 In 1924, in Kolkata (also known as Calcutta), Englishman William Ingram Keir built and erected the Indo-Mogul style monument to remember the 896 Bengali Lascars who perished in the Great War from 1914-18. Lascars were Asian seamen who worked aboard British steamships and, for over 350 years, they played a crucial role in ensuring goods from India reached British ports safely in times of peace and war.  On 6 February 1924, the monument was unveiled by Lord Lytton, then Governor of Bengal.

 William Keir also designed Kidderpore Bridge, buildings at Bengal Engineering and Science University in Shibpur, the Indian Institute of Technology, Kharagpur and Islamia College, all in India.  He also replaced the spire of St Paul’s Cathedral in Kolkata, which was damaged in an earthquake in 1934.  He also designed a number of mosques, temples and gurdwaras in the city and the state.  In 1920, Keir won an award of 500 Rupees for designing the monument.
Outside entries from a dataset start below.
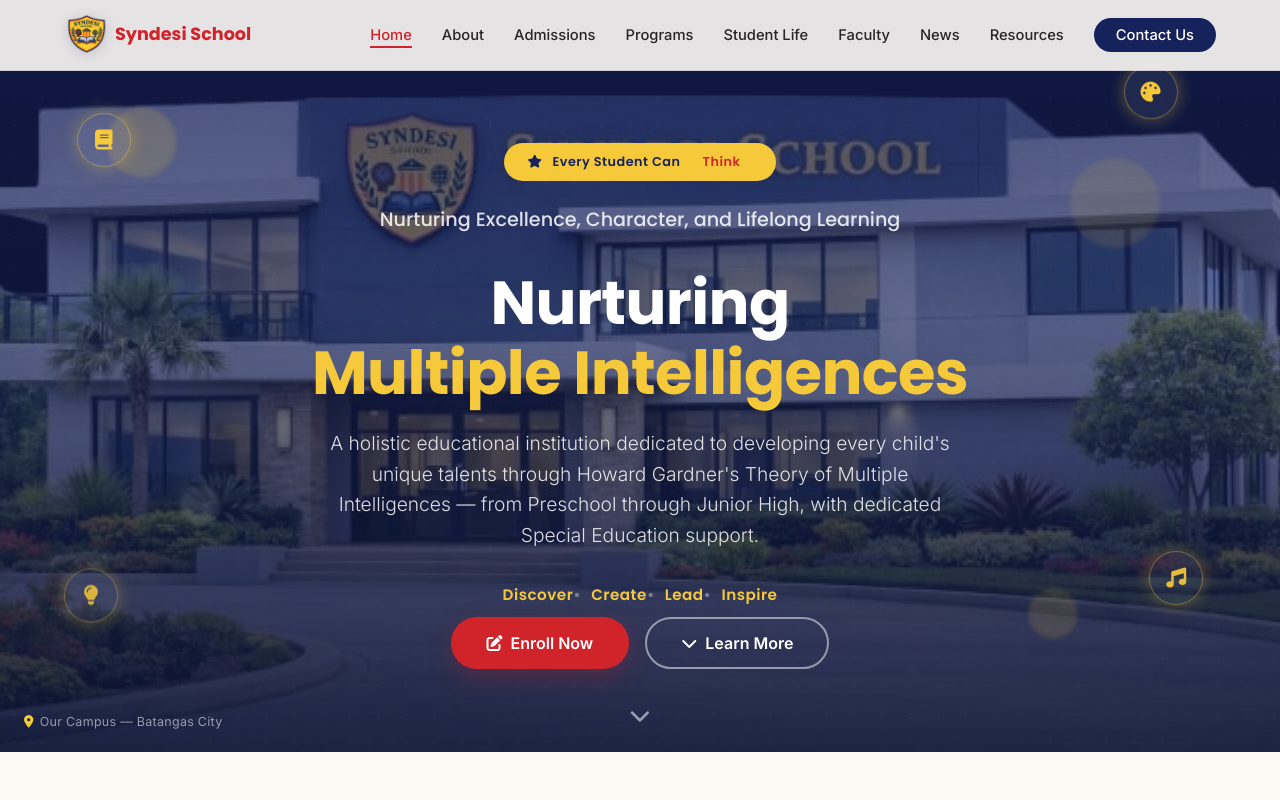
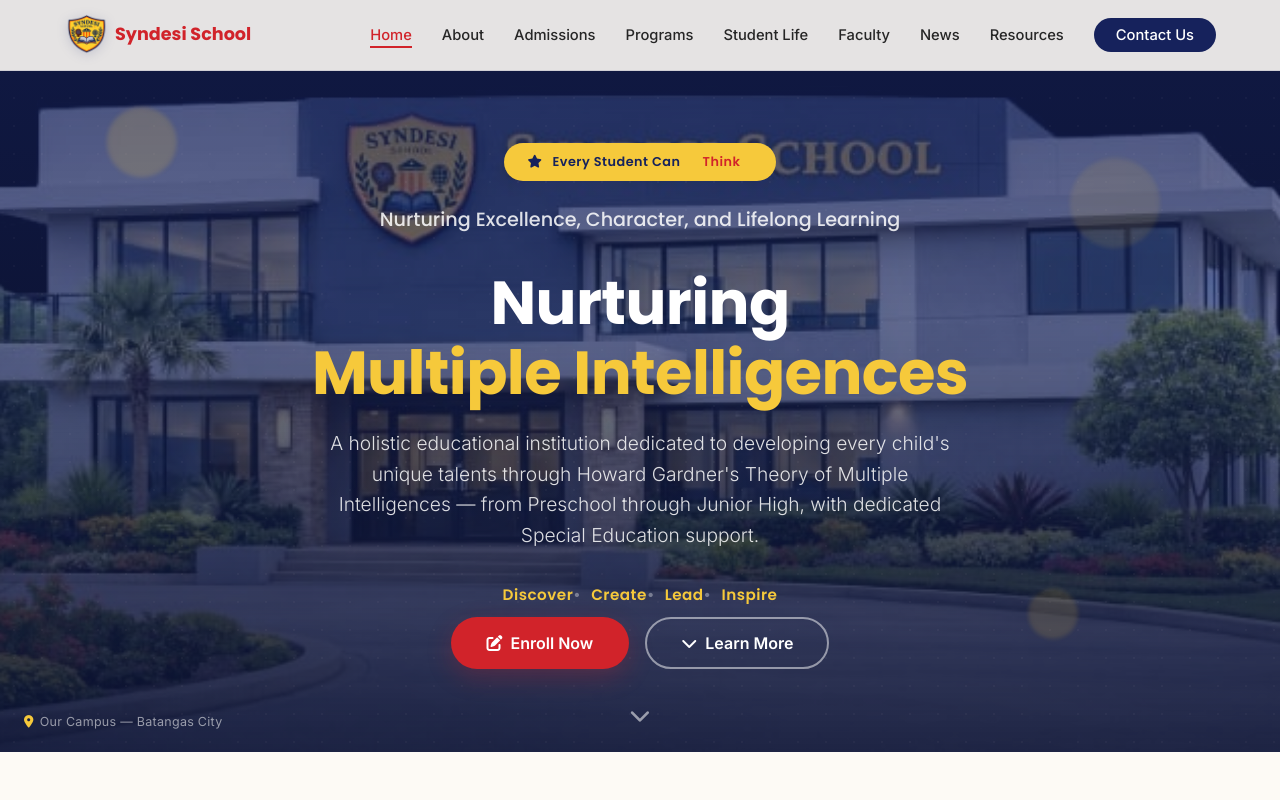
Before and after one commit to mcdeocampo/syndesi-cms, a Next.js app: page / in a window 1280 px wide. Shown: the top 800 px of the page. Built offline with nearby package versions, Linux system fonts and the light colour scheme; no server answers; the database is empty.

Commit message:
Remove the floating subject icons from the hero
Drops only the .hero-mi-orbit ring of 8 icons per request; the background
shapes, rings, badge, headline, buttons, and campus photo all stay. Cleaner
hero without losing the ambient motion.

Co-Authored-By: Claude Opus 4.8 <noreply@anthropic.com>

```diff
--- a/app/(site)/page.tsx
+++ b/app/(site)/page.tsx
@@ -40,33 +40,6 @@ export default async function HomePage() {
           <span className="shape-2"></span>
           <span className="shape-3"></span>
           <span className="shape-4"></span>
-        </div>
-
-        <div className="hero-mi-orbit" aria-hidden="true">
-          <span className="mi-icon-wrap mi-tier-1 mi-pos-1" title="Linguistic / Communication">
-            <span className="mi-icon"><i className="fas fa-book"></i></span>
-          </span>
-          <span className="mi-icon-wrap mi-tier-3 mi-pos-2" title="Logical / Science">
-            <span className="mi-icon"><i className="fas fa-atom"></i></span>
-          </span>
-          <span className="mi-icon-wrap mi-tier-1 mi-pos-3" title="Creativity / Arts">
-            <span className="mi-icon"><i className="fas fa-palette"></i></span>
-          </span>
-          <span className="mi-icon-wrap mi-tier-1 mi-pos-4" title="Music">
-            <span className="mi-icon"><i className="fas fa-music"></i></span>
-          </span>
-          <span className="mi-icon-wrap mi-tier-2 mi-pos-5" title="Sports / Physical Development">
-            <span className="mi-icon"><i className="fas fa-futbol"></i></span>
-          </span>
-          <span className="mi-icon-wrap mi-tier-3 mi-pos-6" title="Leadership / Collaboration">
-            <span className="mi-icon"><i className="fas fa-users"></i></span>
-          </span>
-          <span className="mi-icon-wrap mi-tier-2 mi-pos-7" title="Nature / Discovery">
-            <span className="mi-icon"><i className="fas fa-seedling"></i></span>
-          </span>
-          <span className="mi-icon-wrap mi-tier-1 mi-pos-8" title="Innovation / Problem Solving">
-            <span className="mi-icon"><i className="fas fa-lightbulb"></i></span>
-          </span>
         </div>
 
         <div className="hero-inner">
```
 By the eve of the First World War, there were over 50,000 lascars in Britain, many of whom had been abandoned or else had jumped ship.  Many had no choice but to become involved in the war effort, comprising 20 percent of the British maritime labour force. Their loyalty was surprising, considering that lascars were fighting for a nation that didn’t embrace them.

 In 1994, the abandoned monument, which is approximately 100ft tall, was renovated by a retired Indian army officer – Commodore Bibhu Mohanti – who noticed the neglected memorial.  He collected funds for the renovation, which took a year to complete.  In December 1995, the monument was illuminated for the first time.

 Mohanti was born in Orissa and was commissioned in to the Indian Navy in 1963. Mohanti served at the Bay of Bengal in 1971, during the Indo-Pak War, which saw the independence of Bangladesh.  In May 1997, he retired from service in Calcutta.

 William’s son, James Keir, was born and educated in Darjeeling, (then British India.) He is now retired and lives in Hong Kong. He said, “It is a pity I did not pay much attention to my father’s works when growing up, nor did he talk much about them. The original memorial had a gold dome, which is now painted pink. I remember my father saying that the shiny dome came into view as the boats came up the Hooghly and that it pointed to Mecca. He would always say, ‘I am a foreigner in India but a stranger everywhere else.’ He died three months after he left India in 1967.” James and Commodore Mohanti met for the first time in November 2012.

 2014 marks the commemoration of the centenary of the Great War. The event this year is not a celebration of the event, but rather an acknowledgement and remembering of the sacrifices made.

 Every year on 4 November, National Navy Day of India is celebrated at the Lascar War Memorial.

Published in the Asian World, February 2014.

Leave a comment »